*** Block opens ***

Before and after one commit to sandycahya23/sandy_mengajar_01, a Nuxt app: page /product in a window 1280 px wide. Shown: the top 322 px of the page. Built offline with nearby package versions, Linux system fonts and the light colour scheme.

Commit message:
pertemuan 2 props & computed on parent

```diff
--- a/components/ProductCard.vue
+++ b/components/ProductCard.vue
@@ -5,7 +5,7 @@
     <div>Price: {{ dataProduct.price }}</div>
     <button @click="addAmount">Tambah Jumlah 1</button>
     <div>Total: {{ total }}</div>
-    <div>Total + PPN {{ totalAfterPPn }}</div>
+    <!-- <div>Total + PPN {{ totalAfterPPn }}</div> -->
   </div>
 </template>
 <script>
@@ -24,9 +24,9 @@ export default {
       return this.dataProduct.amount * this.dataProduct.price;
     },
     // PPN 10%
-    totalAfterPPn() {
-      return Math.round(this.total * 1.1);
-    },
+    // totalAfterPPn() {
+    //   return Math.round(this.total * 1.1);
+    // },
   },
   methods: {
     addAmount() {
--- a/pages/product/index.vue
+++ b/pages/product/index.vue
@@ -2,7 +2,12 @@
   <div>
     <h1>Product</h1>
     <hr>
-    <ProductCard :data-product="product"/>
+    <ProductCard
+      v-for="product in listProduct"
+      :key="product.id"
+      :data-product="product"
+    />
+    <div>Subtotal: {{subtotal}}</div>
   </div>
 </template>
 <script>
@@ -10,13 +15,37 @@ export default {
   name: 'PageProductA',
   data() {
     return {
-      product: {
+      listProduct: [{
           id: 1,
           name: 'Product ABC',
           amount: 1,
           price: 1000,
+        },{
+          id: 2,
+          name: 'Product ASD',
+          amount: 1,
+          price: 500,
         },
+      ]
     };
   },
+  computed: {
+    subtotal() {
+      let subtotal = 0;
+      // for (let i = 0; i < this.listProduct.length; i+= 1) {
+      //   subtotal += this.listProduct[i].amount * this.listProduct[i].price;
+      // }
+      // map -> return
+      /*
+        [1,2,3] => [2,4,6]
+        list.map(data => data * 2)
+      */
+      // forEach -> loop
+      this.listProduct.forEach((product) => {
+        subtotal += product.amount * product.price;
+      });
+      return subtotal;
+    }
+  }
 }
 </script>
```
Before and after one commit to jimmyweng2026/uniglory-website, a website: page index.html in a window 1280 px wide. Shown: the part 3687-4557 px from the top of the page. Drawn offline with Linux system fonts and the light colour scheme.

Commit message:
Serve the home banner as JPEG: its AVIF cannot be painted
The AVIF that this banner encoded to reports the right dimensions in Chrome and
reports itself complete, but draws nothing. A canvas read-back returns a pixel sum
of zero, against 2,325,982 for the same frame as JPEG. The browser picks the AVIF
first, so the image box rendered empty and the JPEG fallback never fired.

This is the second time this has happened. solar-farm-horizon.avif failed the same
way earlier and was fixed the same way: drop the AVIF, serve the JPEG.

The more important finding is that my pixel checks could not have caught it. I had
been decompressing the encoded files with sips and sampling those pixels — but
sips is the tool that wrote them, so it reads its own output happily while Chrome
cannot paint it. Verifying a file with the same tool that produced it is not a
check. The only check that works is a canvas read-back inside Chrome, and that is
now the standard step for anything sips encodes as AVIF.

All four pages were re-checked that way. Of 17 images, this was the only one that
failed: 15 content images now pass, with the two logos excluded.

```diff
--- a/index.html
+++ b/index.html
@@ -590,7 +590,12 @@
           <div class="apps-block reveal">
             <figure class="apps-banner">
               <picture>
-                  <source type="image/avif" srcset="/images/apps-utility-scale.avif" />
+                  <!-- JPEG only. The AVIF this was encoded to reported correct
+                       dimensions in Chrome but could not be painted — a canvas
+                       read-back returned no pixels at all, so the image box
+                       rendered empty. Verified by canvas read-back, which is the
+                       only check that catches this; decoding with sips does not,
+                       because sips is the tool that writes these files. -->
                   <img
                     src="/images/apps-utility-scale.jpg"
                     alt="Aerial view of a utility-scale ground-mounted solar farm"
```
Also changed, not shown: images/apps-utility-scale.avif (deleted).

*** Block closes ***

• **Assignment**
None of the records may be left out; each is to be restated exactly.

• **Written answer**
Before and after one commit to sandycahya23/sandy_mengajar_01, a Nuxt app: page /product in a window 1280 px wide. Shown: the top 322 px of the page. Built offline with nearby package versions, Linux system fonts and the light colour scheme.

Commit message:
pertemuan 2 props & computed on parent

```diff
--- a/components/ProductCard.vue
+++ b/components/ProductCard.vue
@@ -5,7 +5,7 @@
     <div>Price: {{ dataProduct.price }}</div>
     <button @click="addAmount">Tambah Jumlah 1</button>
     <div>Total: {{ total }}</div>
-    <div>Total + PPN {{ totalAfterPPn }}</div>
+    <!-- <div>Total + PPN {{ totalAfterPPn }}</div> -->
   </div>
 </template>
 <script>
@@ -24,9 +24,9 @@ export default {
       return this.dataProduct.amount * this.dataProduct.price;
     },
     // PPN 10%
-    totalAfterPPn() {
-      return Math.round(this.total * 1.1);
-    },
+    // totalAfterPPn() {
+    //   return Math.round(this.total * 1.1);
+    // },
   },
   methods: {
     addAmount() {
--- a/pages/product/index.vue
+++ b/pages/product/index.vue
@@ -2,7 +2,12 @@
   <div>
     <h1>Product</h1>
     <hr>
-    <ProductCard :data-product="product"/>
+    <ProductCard
+      v-for="product in listProduct"
+      :key="product.id"
+      :data-product="product"
+    />
+    <div>Subtotal: {{subtotal}}</div>
   </div>
 </template>
 <script>
@@ -10,13 +15,37 @@ export default {
   name: 'PageProductA',
   data() {
     return {
-      product: {
+      listProduct: [{
           id: 1,
           name: 'Product ABC',
           amount: 1,
           price: 1000,
+        },{
+          id: 2,
+          name: 'Product ASD',
+          amount: 1,
+          price: 500,
         },
+      ]
     };
   },
+  computed: {
+    subtotal() {
+      let subtotal = 0;
+      // for (let i = 0; i < this.listProduct.length; i+= 1) {
+      //   subtotal += this.listProduct[i].amount * this.listProduct[i].price;
+      // }
+      // map -> return
+      /*
+        [1,2,3] => [2,4,6]
+        list.map(data => data * 2)
+      */
+      // forEach -> loop
+      this.listProduct.forEach((product) => {
+        subtotal += product.amount * product.price;
+      });
+      return subtotal;
+    }
+  }
 }
 </script>
```
Before and after one commit to jimmyweng2026/uniglory-website, a website: page index.html in a window 1280 px wide. Shown: the part 3687-4557 px from the top of the page. Drawn offline with Linux system fonts and the light colour scheme.

Commit message:
Serve the home banner as JPEG: its AVIF cannot be painted
The AVIF that this banner encoded to reports the right dimensions in Chrome and
reports itself complete, but draws nothing. A canvas read-back returns a pixel sum
of zero, against 2,325,982 for the same frame as JPEG. The browser picks the AVIF
first, so the image box rendered empty and the JPEG fallback never fired.

This is the second time this has happened. solar-farm-horizon.avif failed the same
way earlier and was fixed the same way: drop the AVIF, serve the JPEG.

The more important finding is that my pixel checks could not have caught it. I had
been decompressing the encoded files with sips and sampling those pixels — but
sips is the tool that wrote them, so it reads its own output happily while Chrome
cannot paint it. Verifying a file with the same tool that produced it is not a
check. The only check that works is a canvas read-back inside Chrome, and that is
now the standard step for anything sips encodes as AVIF.

All four pages were re-checked that way. Of 17 images, this was the only one that
failed: 15 content images now pass, with the two logos excluded.

```diff
--- a/index.html
+++ b/index.html
@@ -590,7 +590,12 @@
           <div class="apps-block reveal">
             <figure class="apps-banner">
               <picture>
-                  <source type="image/avif" srcset="/images/apps-utility-scale.avif" />
+                  <!-- JPEG only. The AVIF this was encoded to reported correct
+                       dimensions in Chrome but could not be painted — a canvas
+                       read-back returned no pixels at all, so the image box
+                       rendered empty. Verified by canvas read-back, which is the
+                       only check that catches this; decoding with sips does not,
+                       because sips is the tool that writes these files. -->
                   <img
                     src="/images/apps-utility-scale.jpg"
                     alt="Aerial view of a utility-scale ground-mounted solar farm"
```
Also changed, not shown: images/apps-utility-scale.avif (deleted).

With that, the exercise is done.